Family and friends of the detainees had been waiting at the court from the early hours of the morning. Upon hearing the news, they went to the SEBIN headquarters.
Ángel Contreras’s mother, Katiuska Ravelo, says that they asked for an explanation, but the authorities refused to address the crowd: “The court released two different transfer orders, one at 7 a.m. and one at 10 a.m., and they did not transfer our children,” she explained.
Gaby Arellano, student coordinator for the Popular Will party, called upon the prosecutors and judgeds who are working on the case: “You have the chance to vindicate this country’s justice system and stop acting as political murderers who follow the Venezuelan Socialist Party’s decisions.… We want justice, and freedom for all our classmates who were fighting in the “camps”. We refuse to believe all judges follow this government’s instructions.”
Hoy volvimos a ver una atrocidad Judicial, los tribunales dieron la orden de traslado a nuestros compañeros y el director del Sebin lo burlo
— Gaby Arellano (@gabyarellanoVE) July 23, 2014
Carlos Vargas, a student leader from Andrés Bello Catholic University (UCAB), insisted that students will continue the struggle for the future of the country and for democracy: “Today we are outraged that the democratic principles that are the basis of the republic, have been violated … We are victims of constant human rights abuses, and we will continue to fight peacefully.”
In February, opposition leaders Leopoldo López, María Corina Machado and Antonio Ledezma, together with students, led a series of peaceful protests as a response to the national crisis, high inflation rates, food shortages, and the climate of insecurity.
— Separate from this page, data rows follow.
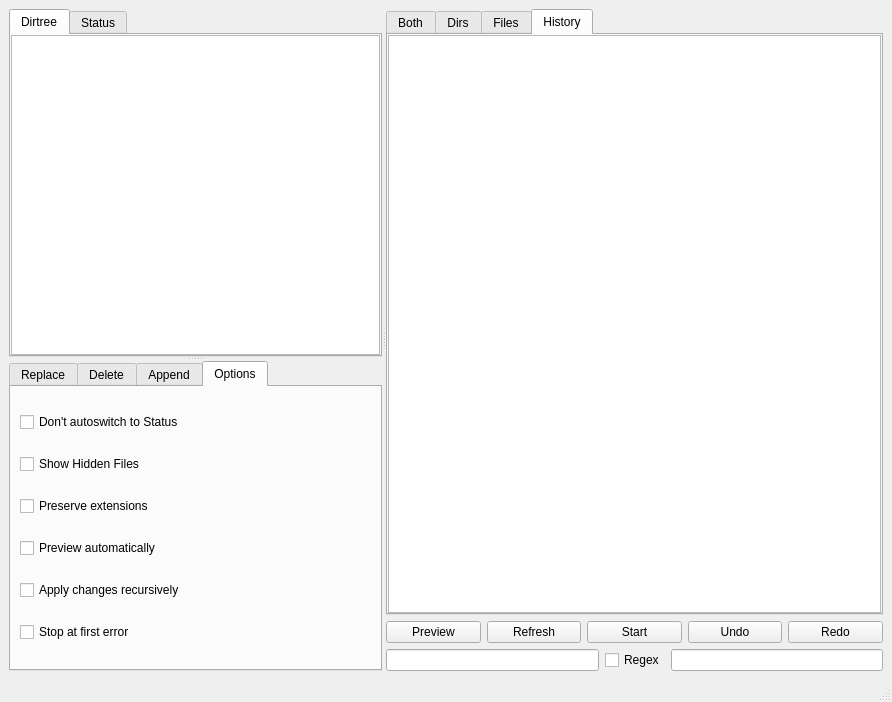
Above: gui/filebrowser/filebrowser.ui from gmdfalk/60-days-of-python before the change. Below: the same form after it.
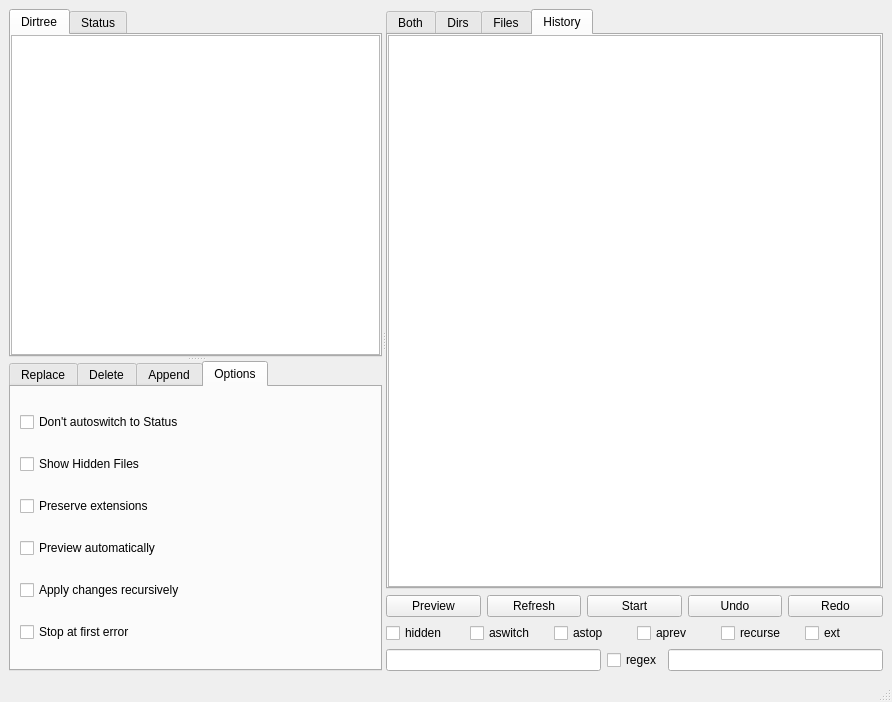
That is the form after the change. The open tabs and pages were chosen to show the change.

Commit message: deleting options tab, moving to right layout

What changed in the file:
```diff
--- a/gui/filebrowser/filebrowser.ui
+++ b/gui/filebrowser/filebrowser.ui
@@ -164,7 +164,7 @@
        </widget>
       </widget>
       <widget class="QWidget" name="horizontalLayoutWidget_2">
-       <layout class="QVBoxLayout" name="rightlayout" stretch="0,0">
+       <layout class="QVBoxLayout" name="rightlayout" stretch="0,0,0">
         <property name="spacing">
          <number>6</number>
         </property>
@@ -276,6 +276,52 @@
           </item>
          </layout>
         </item>
+        <item>
+         <layout class="QHBoxLayout" name="horizontalLayout_8">
+          <item>
+           <widget class="QCheckBox" name="checkBox_17">
+            <property name="text">
+             <string>hidden</string>
+            </property>
+           </widget>
+          </item>
+          <item>
+           <widget class="QCheckBox" name="checkBox_20">
+            <property name="text">
+             <string>aswitch</string>
+            </property>
+           </widget>
+          </item>
+          <item>
+           <widget class="QCheckBox" name="checkBox_21">
+            <property name="text">
+             <string>astop</string>
+            </property>
+           </widget>
+          </item>
+          <item>
+           <widget class="QCheckBox" name="checkBox_19">
+            <property name="text">
+             <string>aprev</string>
+            </property>
+           </widget>
+          </item>
+          <item>
+           <widget class="QCheckBox" name="checkBox_18">
+            <property name="text">
+             <string>recurse</string>
+            </property>
+           </widget>
+          </item>
+          <item>
+           <widget class="QCheckBox" name="checkBox_16">
+            <property name="text">
+             <string>ext</string>
+            </property>
+           </widget>
+          </item>
+         </layout>
+        </item>
         <item>
          <layout class="QHBoxLayout" name="editlayout">
           <item>
@@ -284,7 +330,7 @@
           <item>
            <widget class="QCheckBox" name="regexcheck">
             <property name="text">
-             <string>Regex</string>
+             <string>regex</string>
             </property>
            </widget>
           </item>
```
Left out of the diff: 10 changed lines with no effect on the pictures. The commit also changes 1 other file.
Since March, students have been camping out in different parts of the capital, to continue the protest against the crisis the country is experiencing.
La Salida, as it has come to be known, gave rise to a series of student-led protests — some of which did turn violent — and the regime responded with repression. This resulted in at least 43 individuals losings their lives and 878 injured. According to the Penal Forum, an NGO providing legal aid, 3,220 students have been detained, of which 233 were underage at the time.
On Wednesday, in a related development, Leopoldo López’s trial began. He could face up to 10 years in prison if he is found guilty of fostering violence during February’s anti-government protests.
López’s defense last week asked for the jury to postpone the trial, because the evidence they presented had yet to be accepted. Juan Carlos Gutiérrez, one of López’s lawyers, said López has not had a fair trial, as the minimum legal guarantees have been violated.